Both Dr Bradley and Prof Mancuso will present their research to over 500 fellow dementia scientists at the Alzheimer’s Research UK Research Conference 2021.
Dr Sophie Bradley and Prof Renzo Mancuso – our 2021 David Hague Early Career Investigator of the Year Award winners.
Thanks to our amazing supporters and their incredible fundraising efforts in the last year, we have also been able to award six new Alzheimer’s Research UK fellowships. This funding will support a new generation of dementia researchers as they aim to establish their own careers and explore new questions in dementia research.
Championing early career researchers at our research conference
As well as providing funding for researchers at the start of their careers, 2021 has seen the return of our dedicated Early Career Researcher Day to kick off our annual research conference. The day aims to bring scientists together to share their research and give them the opportunity to learn valuable skills for their future careers.
As with many aspects of life this year, our 2021 research conference is fully virtual, but we’ve worked hard to build a platform that allows our scientists to connect and learn from each other. Our 2021 Early Career Researcher Day started with a keynote speech from Dr Ozama Ismail, with a reminder that many things contribute to a happy career!
The day also saw six PhD students present their work to their peers, giving them a chance to discuss their results and spark new ideas. It is always inspiring to see students who are passionate about their research, talk about cutting edge dementia science.
As well as talks from PhD students, the Early Career Researcher Day also gave scientists a chance to learn new skills like making their own Zine or using storytelling to better talk about their research. The day also gives those at the very early part of their careers an opportunity to hear from people further down the line and pick up some hints and tips for their scientific journey!

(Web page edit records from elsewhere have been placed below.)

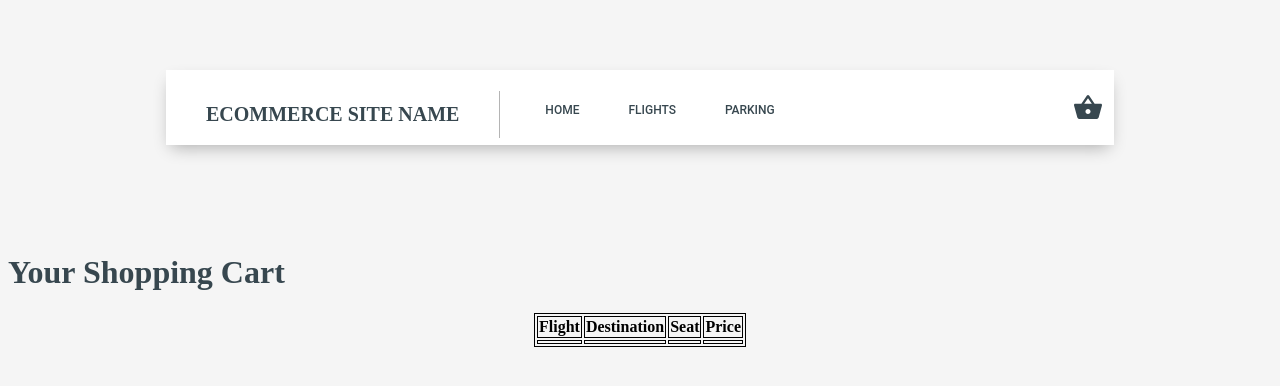
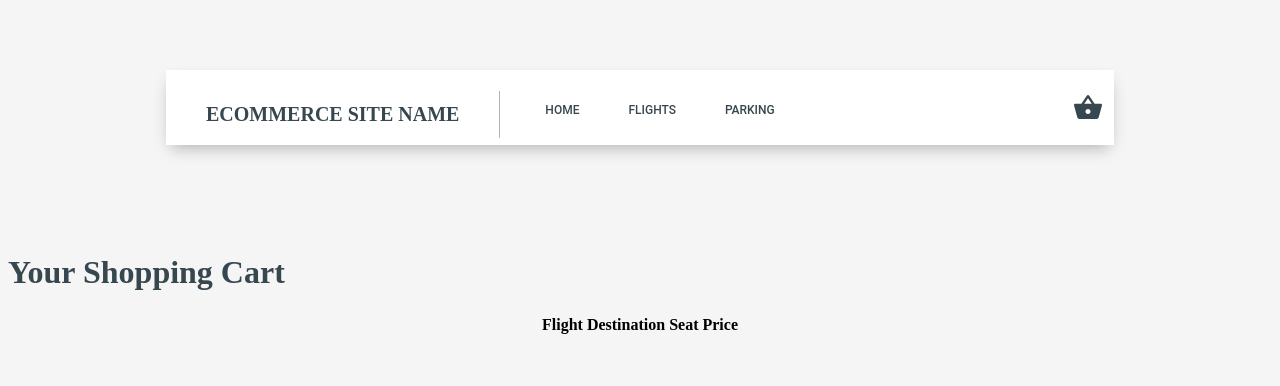
Before and after one commit to priscillaam/webdevproj4, a PHP site: page /src/cart.php in a window 1280 px wide. Shown: the top 386 px of the page. Run offline with PHP 8.4, Linux system fonts and the light colour scheme; lists and menus that the app fills with data are empty; some libraries are stand-ins or nearby versions.

Commit message:
Update style.css

```diff
--- a/css/style.css
+++ b/css/style.css
@@ -365,7 +365,6 @@ h1, a, h2{
   text-align: center;
 }
 /* cart styling */
-
 .shoppingCart {
   display: block;
   width: 75%;
@@ -375,6 +374,11 @@ h1, a, h2{
   background-color: #b6d6c9;
   border-radius: 15px 15px 15px 15px;
   padding: 25px 40px;
+  text-align: center;
+
+}
+table, td, tr, th{
+  border: none;
 }
 
 /* cc validator */
```
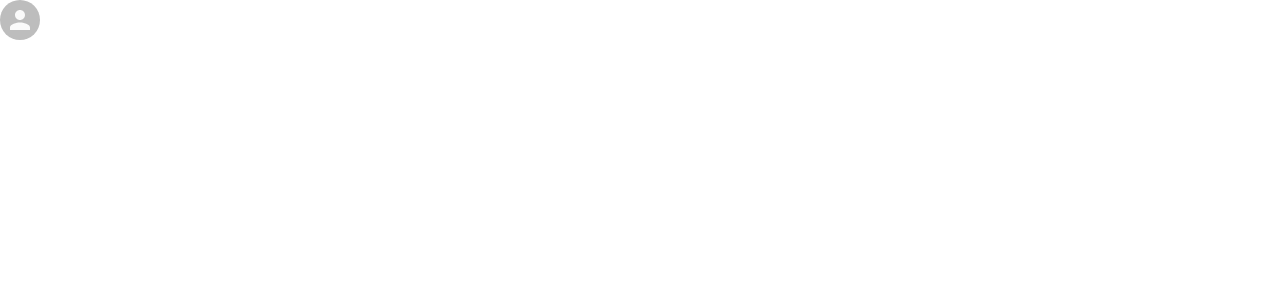
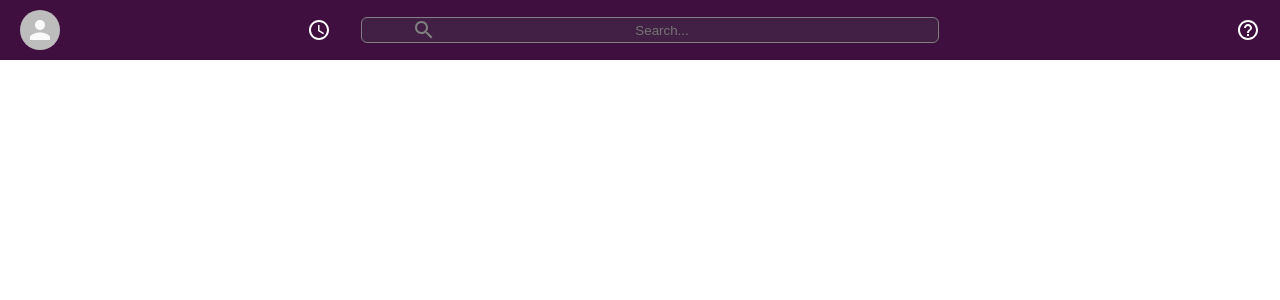
Before and after one commit to georgi9603/Code-For-Fun, a React (Create React App) app in the folder _Slack_Clone/slack_clone/: page / in a window 1280 px wide. Shown: the top 300 px of the page. Built offline with nearby package versions, Linux system fonts and the light colour scheme.

Commit message:
Styling header

```diff
--- a/_Slack_Clone/slack_clone/src/App.css
+++ b/_Slack_Clone/slack_clone/src/App.css
@@ -0,0 +1,3 @@
+body {
+  --slack-color: #3f0f40;
+}
--- /dev/null
+++ b/_Slack_Clone/slack_clone/src/Header.css
@@ -0,0 +1,49 @@
+.header {
+  display: flex;
+  align-items: center;
+  justify-content: space-between;
+  padding: 10px 0;
+  background-color: var(--slack-color);
+  color: white;
+}
+
+.header__left {
+  flex: 0.3;
+  display: flex;
+  align-items: center;
+  margin-left: 20px;
+}
+
+.header__left > .MuiSvgIcon-root {
+  margin-left: auto;
+  margin-right: 30px;
+}
+
+.header__center {
+  flex: 0.4;
+  background-color: #421f44;
+  text-align: center;
+  display: flex;
+  padding: 0 50px;
+  color: gray;
+  border: 1px gray solid;
+  border-radius: 6px;
+}
+
+.header__center > input {
+  background-color: transparent;
+  border: none;
+  text-align: center;
+  min-width: 35vw;
+}
+
+.header__right {
+  flex: 0.3;
+  display: flex;
+  align-items: flex-end;
+}
+
+.header__right > .MuiSvgIcon-root {
+  margin-left: auto;
+  margin-right: 20px;
+}
--- a/_Slack_Clone/slack_clone/src/Header.js
+++ b/_Slack_Clone/slack_clone/src/Header.js
@@ -1,18 +1,23 @@
 import React from 'react'
+import './Header.css'
 import { Avatar } from '@material-ui/core';
+import AccessTimeIcon from '@material-ui/icons/AccessTime';
+import SearchIcon from '@material-ui/icons/Search';
+import HelpOutlineIcon from '@material-ui/icons/HelpOutline'
 
 export default function Header() {
     return (
         <div className='header'>
             <div className='header__left'>
-                <Avatar />
-
+                <Avatar className='header__avatar' alt='Georgi Karabozhilov' />
+                <AccessTimeIcon />
             </div>
             <div className='header__center'>
-
+                <SearchIcon />
+                <input placeholder='Search...'></input>
             </div>
             <div className='header__right'>
-
+                <HelpOutlineIcon />
             </div>
         </div>
     )
```
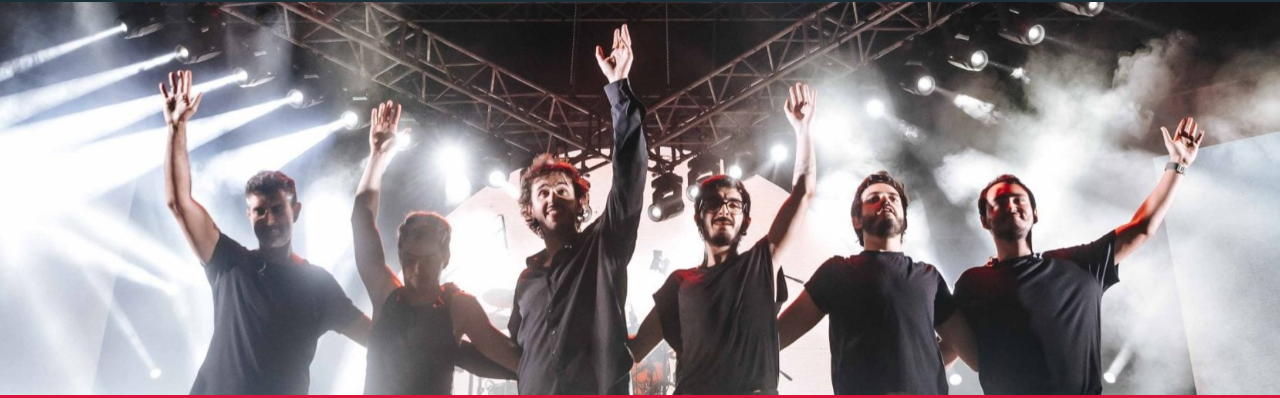
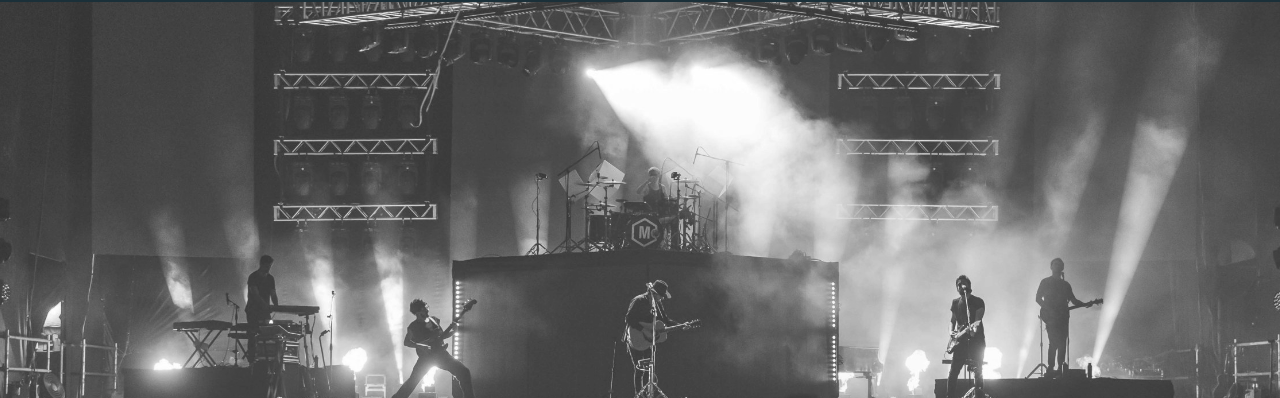
Before and after one commit to Alexis0816/enaMORATe, a plain HTML site: page pages/musica_5.html in a window 1280 px wide. Shown: the part 111-509 px from the top of the page. Drawn offline with Linux system fonts and the light colour scheme.

Commit message:
Update: música (slide)

```diff
--- a/css/main.css
+++ b/css/main.css
@@ -1300,7 +1300,6 @@ footer{
 
 /* mq escritorio */
 @media screen and (min-width: 1024px){
-
     #iconoMundo{
         height: 4.25rem;
     }
@@ -1657,6 +1656,70 @@ footer{
 
 
 /* MÚSICA */
+
+.slider{
+    display: flex;
+    flex-flow: column nowrap;
+    justify-content: center;
+    justify-items: center;
+
+    width: auto;
+    height: 300px;
+    overflow: hidden;
+}
+
+.slider ul{
+    display: flex;
+    animation: cambio 14s infinite alternate linear;
+    width: 400%;
+    height: auto;
+}
+
+.slider li{
+    width: 100%;
+    list-style: none;
+}
+
+.slider img{
+    width: 100%;
+    height: 100%;
+    object-fit: cover;
+    opacity: .8;
+    filter: grayscale();
+    transition: 0.4s;
+}
+
+
+.slider img:hover{
+    transform: scale(1.1);
+    opacity: 2;
+    filter: contrast(125%);
+    transition: 0.5s;
+    cursor: grab;
+}
+
+
+/* Animación prolongada de presentación Música */
+@keyframes cambio{
+    0%{margin-left: 0;}
+    20%{margin-left: 0;}
+
+    25%{margin-left: -100%;}
+    45%{margin-left: -100%;}
+
+    50%{margin-left: -200%;}
+    70%{margin-left: -200%;}
+
+    75%{margin-left: -300%;}
+    100%{margin-left: -300%;}
+}
+
+/* Escondemos el slide en la versión mobile */
+.slider{
+    display: none;
+}
+/* ---------------------------------------- */
+
 .blockPadreM{
     display: flex;
     flex-flow: column nowrap;
@@ -1789,6 +1852,10 @@ footer{
 
 /* mq tablet */
 @media screen and (min-width: 750px){
+    .slider{
+        display: flex;
+    }
+
     /* Contenedor imagen de cada disco */
     .blockHijoM .imageBlock{
         width: 10rem;
@@ -1807,6 +1874,10 @@ footer{
 
 /* mq escritorio 1*/
 @media screen and (min-width: 1024px){
+    .slider{
+        height: 525px;
+    }
+
     .blockPadreM{
         padding-top: 0.5rem;
         padding-bottom: 3rem;
--- a/pages/musica_5.html
+++ b/pages/musica_5.html
@@ -40,8 +40,24 @@
         </header>
 
         <main class="main">
-            <div class="imgMain">
-                <img src="../img/concierto_main.jpg" alt="MORAT/Conciertos">
+            <div class="slider">
+                <ul>
+                    <li>
+                        <img src="../img/sobre_el_amor_y_sus_efectos_secundarios.jpg" alt="Disco 1">
+                    </li>
+
+                    <li>
+                        <img src="../img/morat_concierto2.jpg" alt="Disco 2">
+                    </li>
+
+                    <li>
+                        <img src="../img/adv_pruebita.jpg" alt="Disco 3">
+                    </li>
+
+                    <li>
+                        <img src="https://www.universalmusic.com.co/files/2022/11/Morat-prensa-22_0129-scaled.jpg" alt="Disco 4">
+                    </li>
+                </ul>
             </div>
 
             <div class="titulo">
```
Also changed, not shown: img/a_donde_vamos.jpg (added), img/advV2 (1).jpg (added), img/adv_pruebita.jpg (added), img/balas_perdidas.jpg (added), img/disco4_O.jpg (added), img/si_ayer_fuera_hoy.jpg (added), img/sobre_el_amor_y_sus_efectos_secundarios.jpg (added).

A selection of talks and workshops from our Early Career Researcher Day!
Protecting the future of dementia research
COVID-19 is having a catastrophic impact on people with dementia. Thousands of people have seen their condition deteriorate amid social isolation, families have been unable to visit their loved ones in care homes, and a quarter of the people who have died with COVID-19 in England and Wales (nearly a third in Scotland) also had dementia.
At the same time, dementia research is not immune to the effects of the pandemic and is facing a devastating fall in funding. Alzheimer’s Research UK recently carried out a survey of UK-based dementia researchers, which revealed that 95% have had their projects delayed and one in five have had theirs stopped completely. The survey also revealed that:
- 78% of researchers said future funding opportunities have decreased;
- over a third (35%) of researchers are considering leaving or have left research.
A lack of future funding opportunities is forcing many scientists to consider leaving the field and we risk losing the next generation of dementia researchers unless we can support them and their ideas. Losing these scientists would mean not only a loss of resource to continue vital studies, but a loss of valuable expertise.
That is why we are calling on the Government to keep their election promise to double funding for dementia research. You can help us by signing our petition and get us to 50,000 signatures.